Version difference data
== Segment start ==
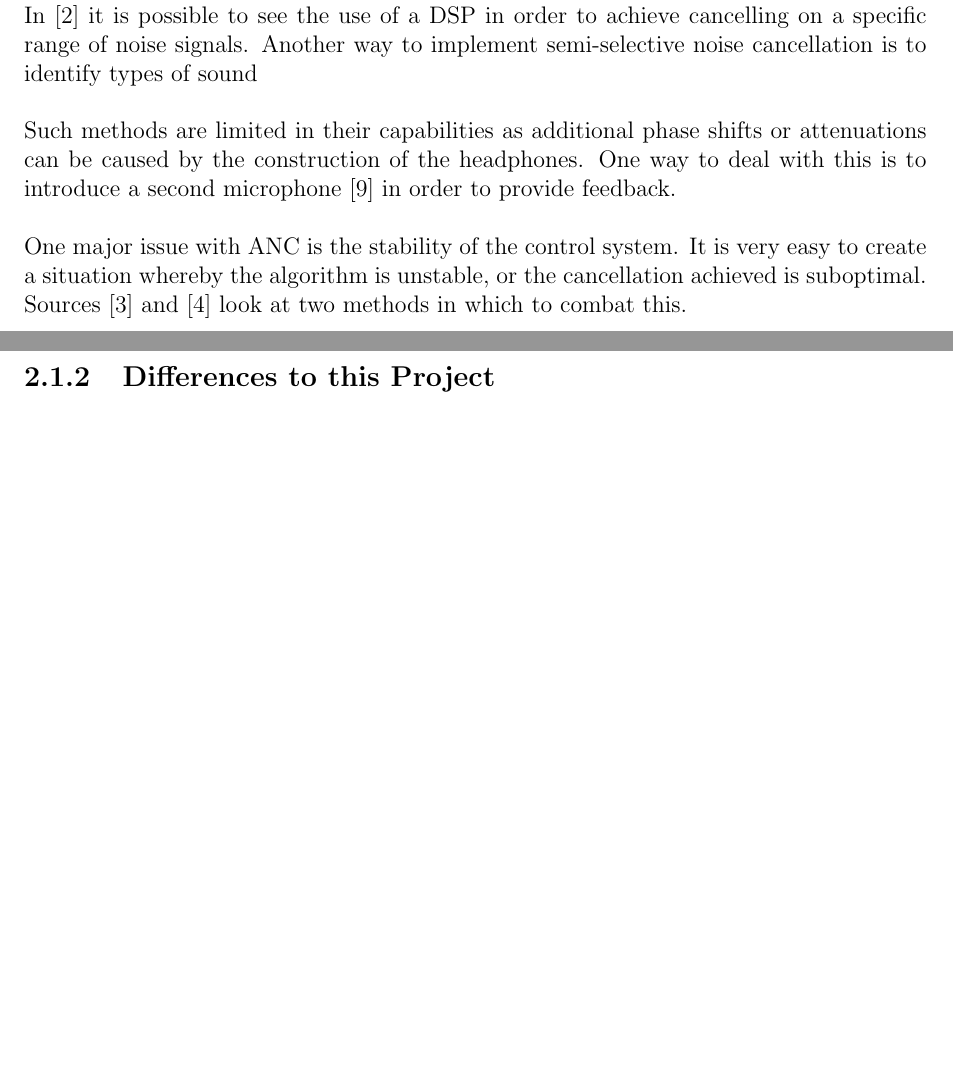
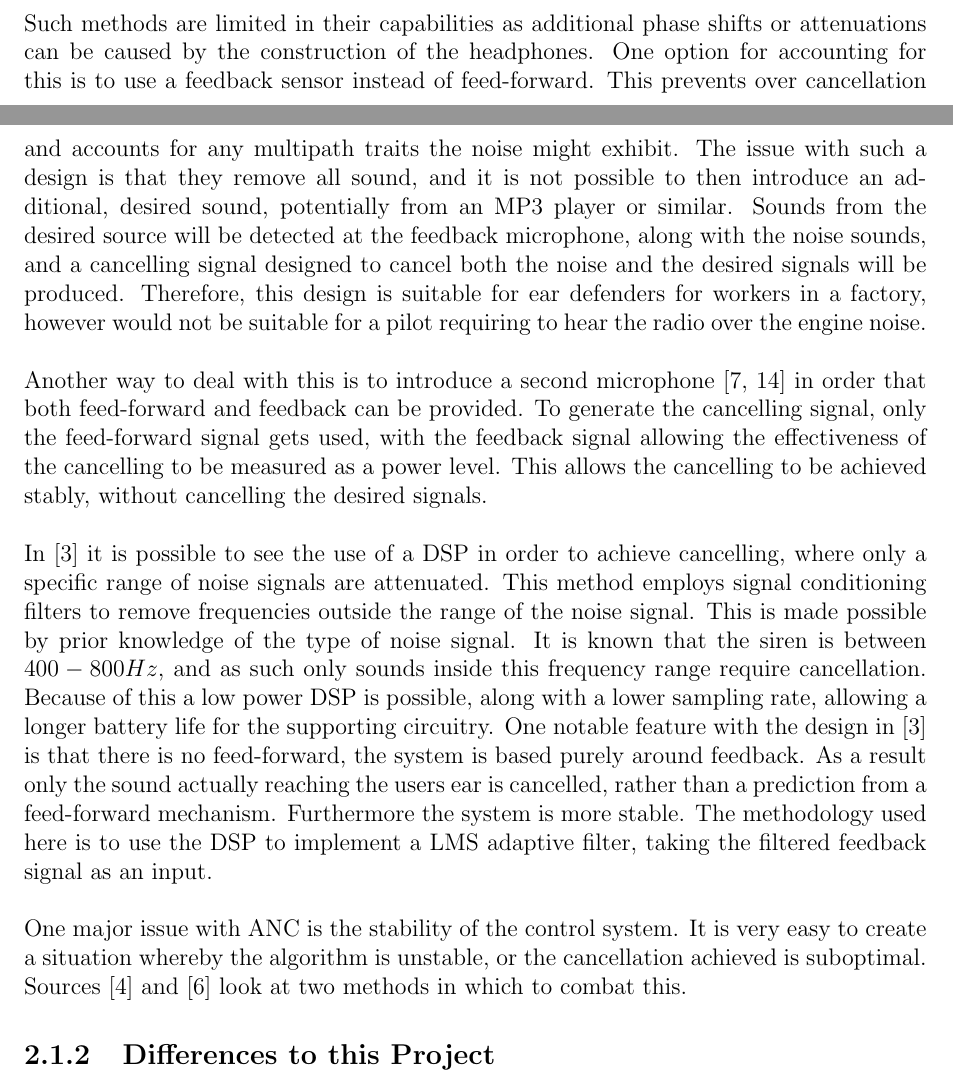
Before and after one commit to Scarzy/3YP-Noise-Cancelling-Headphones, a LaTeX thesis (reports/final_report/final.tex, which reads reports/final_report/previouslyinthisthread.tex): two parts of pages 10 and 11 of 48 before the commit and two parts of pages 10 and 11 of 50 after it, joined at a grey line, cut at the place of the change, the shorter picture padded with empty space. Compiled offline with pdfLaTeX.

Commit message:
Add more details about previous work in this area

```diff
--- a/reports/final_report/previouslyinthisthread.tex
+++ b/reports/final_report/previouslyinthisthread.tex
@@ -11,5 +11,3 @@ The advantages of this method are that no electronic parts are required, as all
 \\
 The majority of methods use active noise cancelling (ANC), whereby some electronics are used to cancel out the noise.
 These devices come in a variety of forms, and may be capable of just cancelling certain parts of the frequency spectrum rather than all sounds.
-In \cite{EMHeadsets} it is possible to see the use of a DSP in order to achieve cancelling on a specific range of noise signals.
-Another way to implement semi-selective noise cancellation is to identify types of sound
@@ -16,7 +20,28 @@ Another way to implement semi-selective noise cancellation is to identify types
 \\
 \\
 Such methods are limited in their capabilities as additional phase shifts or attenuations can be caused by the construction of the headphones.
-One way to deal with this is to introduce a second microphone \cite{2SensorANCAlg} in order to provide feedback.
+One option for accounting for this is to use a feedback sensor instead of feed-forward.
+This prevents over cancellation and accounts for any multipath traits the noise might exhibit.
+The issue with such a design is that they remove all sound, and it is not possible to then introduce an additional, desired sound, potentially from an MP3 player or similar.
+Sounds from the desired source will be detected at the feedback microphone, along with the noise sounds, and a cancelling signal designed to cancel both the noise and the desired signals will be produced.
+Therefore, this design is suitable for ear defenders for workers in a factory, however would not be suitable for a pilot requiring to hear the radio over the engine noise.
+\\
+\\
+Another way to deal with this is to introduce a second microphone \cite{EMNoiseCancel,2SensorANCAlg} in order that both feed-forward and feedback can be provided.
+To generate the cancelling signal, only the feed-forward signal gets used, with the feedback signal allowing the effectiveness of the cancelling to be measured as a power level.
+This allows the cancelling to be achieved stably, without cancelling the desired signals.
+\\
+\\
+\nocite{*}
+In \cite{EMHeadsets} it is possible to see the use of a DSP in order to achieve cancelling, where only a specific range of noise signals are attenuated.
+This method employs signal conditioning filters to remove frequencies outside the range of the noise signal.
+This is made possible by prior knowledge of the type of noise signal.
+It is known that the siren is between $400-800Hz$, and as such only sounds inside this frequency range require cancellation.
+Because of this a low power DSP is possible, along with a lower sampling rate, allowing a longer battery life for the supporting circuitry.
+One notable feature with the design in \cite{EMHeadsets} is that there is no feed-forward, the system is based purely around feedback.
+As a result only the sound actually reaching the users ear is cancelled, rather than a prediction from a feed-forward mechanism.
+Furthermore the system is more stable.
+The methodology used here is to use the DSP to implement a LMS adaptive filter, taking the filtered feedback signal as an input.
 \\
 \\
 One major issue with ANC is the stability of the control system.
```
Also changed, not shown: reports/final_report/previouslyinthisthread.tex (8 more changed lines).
== Segment end ==
• [Your goal] The number of lines in the data that contain the word "feedback" is all that should be stated.

• [Task result] 7